crimes and misdemeanors

Judge Who Gave Light Sentence to Teen’s Rapist Won’t Resign Despite Protests

Montana District Judge G. Todd Baugh reads a statement apologizing for remarks he made about a 14-year-old girl raped by a teacher in Billings, Mont., Wednesday Aug. 28, 2013. But Baugh defended the 30-day prison sentence given to the teacher as appropriate. (AP Photo/Matthew Brown)
Judge Baugh Photo: Matt Brown/AP/Corbis

Judge G. Todd Baugh did two things on Monday to cause outrage nationwide: He sentenced a convicted rapist to an absurdly light 30 days in jail, and he said in court that the victim (who later killed herself), was “as much in control of the situation” as her attacker, former teacher Stacey Rambold. He also described her as “older than her chronological age,” both comments that have critics charging he blamed the victim. On Wednesday, Baugh apologized with much contrition for his comments, saying he “deserved to be chastised” for them. But he stood by his sentence. And as a movement forms to unseat the 71-year-old Baugh, the possibility of changing his ruling is looking pretty doubtful.

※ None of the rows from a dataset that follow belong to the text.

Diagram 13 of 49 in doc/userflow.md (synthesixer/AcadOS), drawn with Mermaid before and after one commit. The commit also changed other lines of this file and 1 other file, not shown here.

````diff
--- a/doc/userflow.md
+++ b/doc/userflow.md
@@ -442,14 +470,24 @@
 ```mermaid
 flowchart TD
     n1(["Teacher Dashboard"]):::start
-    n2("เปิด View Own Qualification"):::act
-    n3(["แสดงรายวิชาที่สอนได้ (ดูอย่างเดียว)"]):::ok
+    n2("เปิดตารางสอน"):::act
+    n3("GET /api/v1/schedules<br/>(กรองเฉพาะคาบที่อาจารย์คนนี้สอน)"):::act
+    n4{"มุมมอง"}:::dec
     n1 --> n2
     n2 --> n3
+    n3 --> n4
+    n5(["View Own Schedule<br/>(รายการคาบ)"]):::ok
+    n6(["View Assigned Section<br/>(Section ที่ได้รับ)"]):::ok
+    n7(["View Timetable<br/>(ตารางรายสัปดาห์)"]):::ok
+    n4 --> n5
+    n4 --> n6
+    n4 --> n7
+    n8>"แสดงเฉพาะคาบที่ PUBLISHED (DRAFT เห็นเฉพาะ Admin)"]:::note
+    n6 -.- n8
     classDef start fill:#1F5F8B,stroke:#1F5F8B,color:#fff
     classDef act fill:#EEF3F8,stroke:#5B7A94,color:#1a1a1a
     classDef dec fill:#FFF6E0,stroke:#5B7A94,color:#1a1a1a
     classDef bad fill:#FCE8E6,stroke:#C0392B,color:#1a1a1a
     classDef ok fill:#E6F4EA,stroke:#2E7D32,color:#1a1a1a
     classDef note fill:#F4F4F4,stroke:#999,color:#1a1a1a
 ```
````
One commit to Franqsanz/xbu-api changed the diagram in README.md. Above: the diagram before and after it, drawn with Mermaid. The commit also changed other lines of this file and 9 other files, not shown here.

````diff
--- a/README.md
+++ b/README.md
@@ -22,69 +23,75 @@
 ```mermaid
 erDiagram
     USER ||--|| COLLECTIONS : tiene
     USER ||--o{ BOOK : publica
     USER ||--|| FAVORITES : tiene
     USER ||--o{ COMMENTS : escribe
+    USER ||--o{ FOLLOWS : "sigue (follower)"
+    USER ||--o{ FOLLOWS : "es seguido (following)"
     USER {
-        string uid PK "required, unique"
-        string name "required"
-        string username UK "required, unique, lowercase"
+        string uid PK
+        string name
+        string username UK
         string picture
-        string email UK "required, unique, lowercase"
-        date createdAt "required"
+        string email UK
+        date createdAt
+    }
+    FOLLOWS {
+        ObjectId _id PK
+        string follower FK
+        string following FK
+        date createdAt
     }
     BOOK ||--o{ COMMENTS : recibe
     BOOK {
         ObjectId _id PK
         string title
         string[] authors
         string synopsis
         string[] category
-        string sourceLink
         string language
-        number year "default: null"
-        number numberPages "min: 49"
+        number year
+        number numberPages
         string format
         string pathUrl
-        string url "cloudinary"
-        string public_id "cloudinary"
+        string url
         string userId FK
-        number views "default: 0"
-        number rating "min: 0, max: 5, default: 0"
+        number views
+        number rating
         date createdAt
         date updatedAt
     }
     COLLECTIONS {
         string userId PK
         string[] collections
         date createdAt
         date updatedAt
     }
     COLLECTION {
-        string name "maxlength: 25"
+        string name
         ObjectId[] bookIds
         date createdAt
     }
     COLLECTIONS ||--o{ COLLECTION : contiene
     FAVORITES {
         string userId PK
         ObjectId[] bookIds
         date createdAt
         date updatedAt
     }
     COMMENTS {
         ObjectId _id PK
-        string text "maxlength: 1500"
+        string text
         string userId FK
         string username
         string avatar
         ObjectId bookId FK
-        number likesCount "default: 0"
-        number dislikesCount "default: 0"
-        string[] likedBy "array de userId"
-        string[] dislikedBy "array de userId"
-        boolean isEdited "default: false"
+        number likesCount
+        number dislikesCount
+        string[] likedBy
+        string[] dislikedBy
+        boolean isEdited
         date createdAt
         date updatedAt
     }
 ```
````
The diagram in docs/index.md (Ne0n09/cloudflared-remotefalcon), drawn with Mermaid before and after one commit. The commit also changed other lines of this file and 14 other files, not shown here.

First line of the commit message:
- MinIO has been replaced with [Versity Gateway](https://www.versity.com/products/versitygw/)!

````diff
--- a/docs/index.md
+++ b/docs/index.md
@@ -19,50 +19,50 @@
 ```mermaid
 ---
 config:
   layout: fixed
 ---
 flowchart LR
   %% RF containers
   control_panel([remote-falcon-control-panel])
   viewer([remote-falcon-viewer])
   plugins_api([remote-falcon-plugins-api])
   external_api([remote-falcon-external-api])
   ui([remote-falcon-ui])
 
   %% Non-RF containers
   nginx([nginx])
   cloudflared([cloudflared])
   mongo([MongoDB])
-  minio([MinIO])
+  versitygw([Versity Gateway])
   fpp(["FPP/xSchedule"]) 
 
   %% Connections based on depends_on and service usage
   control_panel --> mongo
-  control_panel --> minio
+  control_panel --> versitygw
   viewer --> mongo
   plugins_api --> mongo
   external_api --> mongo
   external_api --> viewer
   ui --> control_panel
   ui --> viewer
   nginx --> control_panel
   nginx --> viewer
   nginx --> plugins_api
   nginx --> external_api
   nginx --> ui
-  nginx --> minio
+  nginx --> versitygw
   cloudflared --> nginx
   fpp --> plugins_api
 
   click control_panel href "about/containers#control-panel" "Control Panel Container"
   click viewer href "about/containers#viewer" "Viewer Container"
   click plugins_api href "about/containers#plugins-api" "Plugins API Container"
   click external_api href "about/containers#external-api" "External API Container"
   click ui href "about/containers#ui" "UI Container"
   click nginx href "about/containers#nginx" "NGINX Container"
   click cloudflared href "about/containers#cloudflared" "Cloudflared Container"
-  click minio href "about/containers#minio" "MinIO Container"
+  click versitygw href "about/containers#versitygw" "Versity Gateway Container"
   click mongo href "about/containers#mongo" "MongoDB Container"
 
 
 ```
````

Since the story made the national media on Tuesday and Wednesday, tens of thousands of people have signed multiple petitions calling on Baugh to step down, and on Montana Secretary of State Linda McCulloch to unseat him. Protesters plan to picket on the steps of the Yellowstone County courthouse on Thursday. If that effort doesn’t work, activists plan to campaign against Baugh in the 2014 election, one organizer told The Associated Press. Baugh said he wouldn’t resign, the AP reports, but he hasn’t decided whether he will run for another term.

Changing the sentence is a different story. “I can’t instantly appeal this,” Yellowstone County Attorney Scott Twito told the Billings Gazette. “I have no legal authority in Montana whatsoever to appeal a sentence because I disagree with the sentence handed down by the judge.” He said his office would review the case for a possible appeal, which would be permissible if a factual or legal issue was identified.

Meanwhile, in a statement to the Los Angeles Times, Gov. Steve Bullock “said Baugh’s comments left him ‘angry’ and ‘disappointed,’ but that the Judicial Standards Commission handles complaints about a judge’s actions.” So far, there’s been no official repercussion announced for Baugh.

Judge in Teen Rape Case Faces Protests